**TASK DESCRIPTION**
Copy out all lines bearing the word "setHasBeenInView" from the listing below.

※

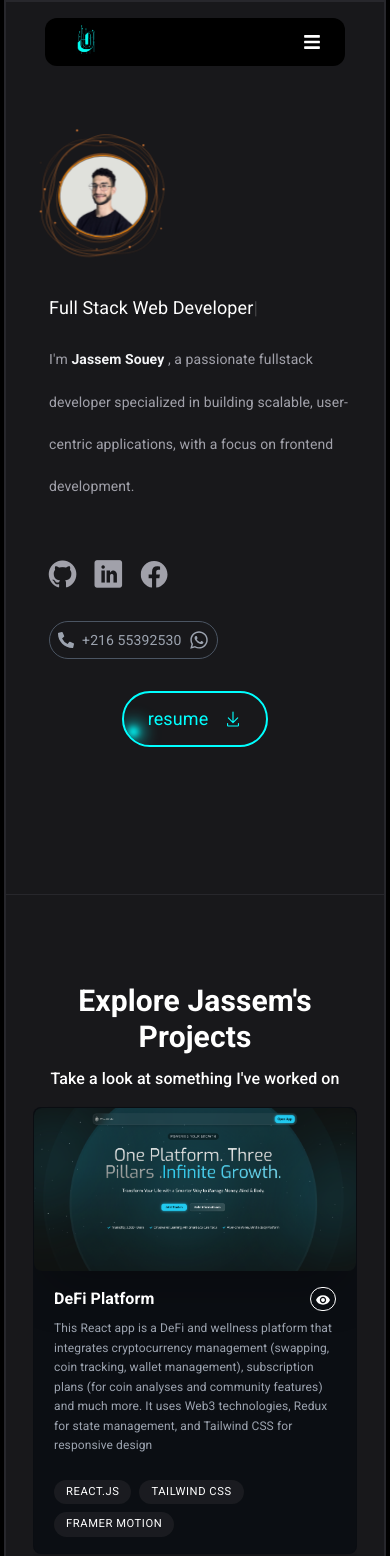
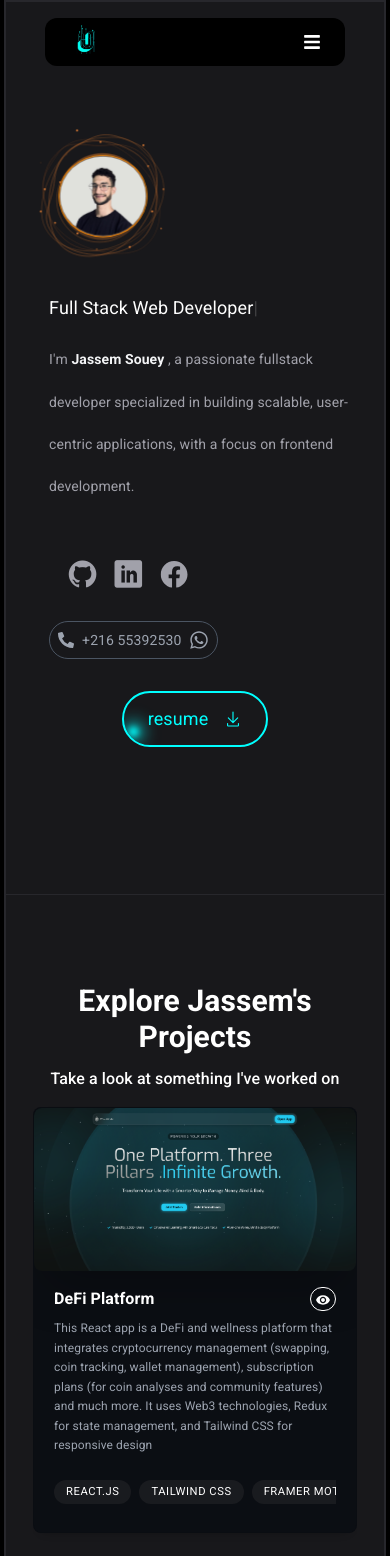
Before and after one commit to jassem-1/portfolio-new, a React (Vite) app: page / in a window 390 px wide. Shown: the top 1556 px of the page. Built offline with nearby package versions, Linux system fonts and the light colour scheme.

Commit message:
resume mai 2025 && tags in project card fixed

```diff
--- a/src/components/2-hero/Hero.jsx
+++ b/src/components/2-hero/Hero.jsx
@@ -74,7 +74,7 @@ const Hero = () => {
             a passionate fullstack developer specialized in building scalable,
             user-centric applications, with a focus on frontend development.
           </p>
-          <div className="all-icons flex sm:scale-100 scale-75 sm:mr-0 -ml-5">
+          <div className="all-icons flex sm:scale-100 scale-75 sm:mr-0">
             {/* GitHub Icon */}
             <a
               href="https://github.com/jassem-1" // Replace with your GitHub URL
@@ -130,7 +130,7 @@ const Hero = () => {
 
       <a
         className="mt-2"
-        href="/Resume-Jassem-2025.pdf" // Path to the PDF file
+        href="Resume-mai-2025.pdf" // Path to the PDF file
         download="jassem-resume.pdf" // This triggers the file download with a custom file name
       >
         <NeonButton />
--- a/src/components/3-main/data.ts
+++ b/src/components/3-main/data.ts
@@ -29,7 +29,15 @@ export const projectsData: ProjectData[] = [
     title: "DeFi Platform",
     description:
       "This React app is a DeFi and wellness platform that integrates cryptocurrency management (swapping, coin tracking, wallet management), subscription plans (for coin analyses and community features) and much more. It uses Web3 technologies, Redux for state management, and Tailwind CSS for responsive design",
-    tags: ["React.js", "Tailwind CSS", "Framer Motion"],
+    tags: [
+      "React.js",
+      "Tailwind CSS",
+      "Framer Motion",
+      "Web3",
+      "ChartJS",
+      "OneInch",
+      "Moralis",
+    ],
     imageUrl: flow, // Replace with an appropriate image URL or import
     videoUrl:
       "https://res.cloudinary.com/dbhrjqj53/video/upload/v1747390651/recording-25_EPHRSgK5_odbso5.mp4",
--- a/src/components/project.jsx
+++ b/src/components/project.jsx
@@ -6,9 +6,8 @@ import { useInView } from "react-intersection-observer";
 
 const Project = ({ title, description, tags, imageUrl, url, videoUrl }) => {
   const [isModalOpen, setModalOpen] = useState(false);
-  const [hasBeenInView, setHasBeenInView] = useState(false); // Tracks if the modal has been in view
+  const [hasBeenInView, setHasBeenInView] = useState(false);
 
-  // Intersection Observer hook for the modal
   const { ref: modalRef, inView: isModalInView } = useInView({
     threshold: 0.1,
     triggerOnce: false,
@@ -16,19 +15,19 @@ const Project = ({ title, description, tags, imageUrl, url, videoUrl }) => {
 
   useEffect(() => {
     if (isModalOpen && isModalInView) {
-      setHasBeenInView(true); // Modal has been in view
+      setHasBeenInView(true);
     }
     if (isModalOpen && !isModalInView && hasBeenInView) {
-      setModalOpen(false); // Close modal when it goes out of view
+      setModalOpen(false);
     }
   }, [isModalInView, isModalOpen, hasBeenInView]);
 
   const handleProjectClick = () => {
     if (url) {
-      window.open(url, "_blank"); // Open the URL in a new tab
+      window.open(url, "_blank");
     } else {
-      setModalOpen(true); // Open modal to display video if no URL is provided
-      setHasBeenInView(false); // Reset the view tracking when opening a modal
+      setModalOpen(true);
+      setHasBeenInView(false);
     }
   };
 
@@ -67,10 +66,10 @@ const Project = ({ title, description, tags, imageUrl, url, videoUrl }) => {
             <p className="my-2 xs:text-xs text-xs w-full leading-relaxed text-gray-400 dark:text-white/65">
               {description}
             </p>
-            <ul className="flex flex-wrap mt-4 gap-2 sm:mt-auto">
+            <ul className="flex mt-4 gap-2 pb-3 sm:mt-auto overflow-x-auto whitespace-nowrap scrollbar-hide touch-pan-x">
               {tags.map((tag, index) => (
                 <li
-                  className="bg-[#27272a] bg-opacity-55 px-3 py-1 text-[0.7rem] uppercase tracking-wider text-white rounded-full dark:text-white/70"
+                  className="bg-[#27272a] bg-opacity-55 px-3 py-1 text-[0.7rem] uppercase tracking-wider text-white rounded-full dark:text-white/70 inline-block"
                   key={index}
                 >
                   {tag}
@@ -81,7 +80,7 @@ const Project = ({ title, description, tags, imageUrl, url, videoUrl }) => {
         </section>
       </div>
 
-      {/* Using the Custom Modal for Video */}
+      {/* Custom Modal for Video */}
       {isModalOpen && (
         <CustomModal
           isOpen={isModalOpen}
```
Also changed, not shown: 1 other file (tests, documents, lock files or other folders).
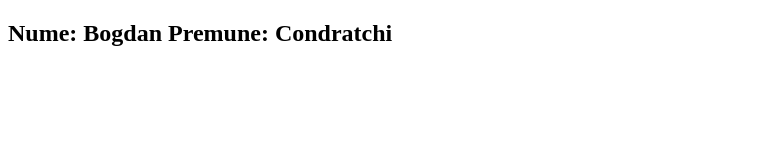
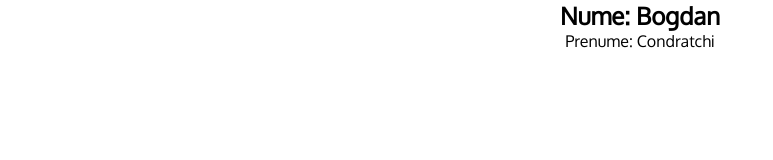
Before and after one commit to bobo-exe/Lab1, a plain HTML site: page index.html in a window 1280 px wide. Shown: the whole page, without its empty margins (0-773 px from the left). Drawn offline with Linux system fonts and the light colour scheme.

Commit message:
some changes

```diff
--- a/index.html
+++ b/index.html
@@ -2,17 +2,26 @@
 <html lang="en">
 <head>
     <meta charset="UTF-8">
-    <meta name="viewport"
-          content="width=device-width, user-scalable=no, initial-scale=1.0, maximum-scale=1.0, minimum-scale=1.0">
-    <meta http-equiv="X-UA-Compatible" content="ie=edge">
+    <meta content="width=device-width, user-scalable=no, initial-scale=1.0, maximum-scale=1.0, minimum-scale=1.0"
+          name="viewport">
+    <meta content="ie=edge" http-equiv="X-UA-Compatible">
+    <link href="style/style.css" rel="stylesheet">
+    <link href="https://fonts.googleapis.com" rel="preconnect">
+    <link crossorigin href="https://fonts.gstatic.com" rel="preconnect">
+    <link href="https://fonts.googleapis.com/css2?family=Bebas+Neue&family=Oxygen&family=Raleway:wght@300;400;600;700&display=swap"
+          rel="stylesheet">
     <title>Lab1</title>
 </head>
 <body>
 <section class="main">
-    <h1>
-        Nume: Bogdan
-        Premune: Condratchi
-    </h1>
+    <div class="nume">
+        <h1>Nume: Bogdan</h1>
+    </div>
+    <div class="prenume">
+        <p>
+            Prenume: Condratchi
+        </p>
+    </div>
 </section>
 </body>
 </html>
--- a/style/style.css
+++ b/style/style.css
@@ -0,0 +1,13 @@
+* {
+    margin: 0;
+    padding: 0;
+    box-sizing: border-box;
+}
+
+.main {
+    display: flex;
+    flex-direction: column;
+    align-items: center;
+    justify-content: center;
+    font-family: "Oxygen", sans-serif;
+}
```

※

**RESULT**
-  const [hasBeenInView, setHasBeenInView] = useState(false); // Tracks if the modal has been in view
+  const [hasBeenInView, setHasBeenInView] = useState(false);
-      setHasBeenInView(true); // Modal has been in view
+      setHasBeenInView(true);
-      setHasBeenInView(false); // Reset the view tracking when opening a modal
+      setHasBeenInView(false);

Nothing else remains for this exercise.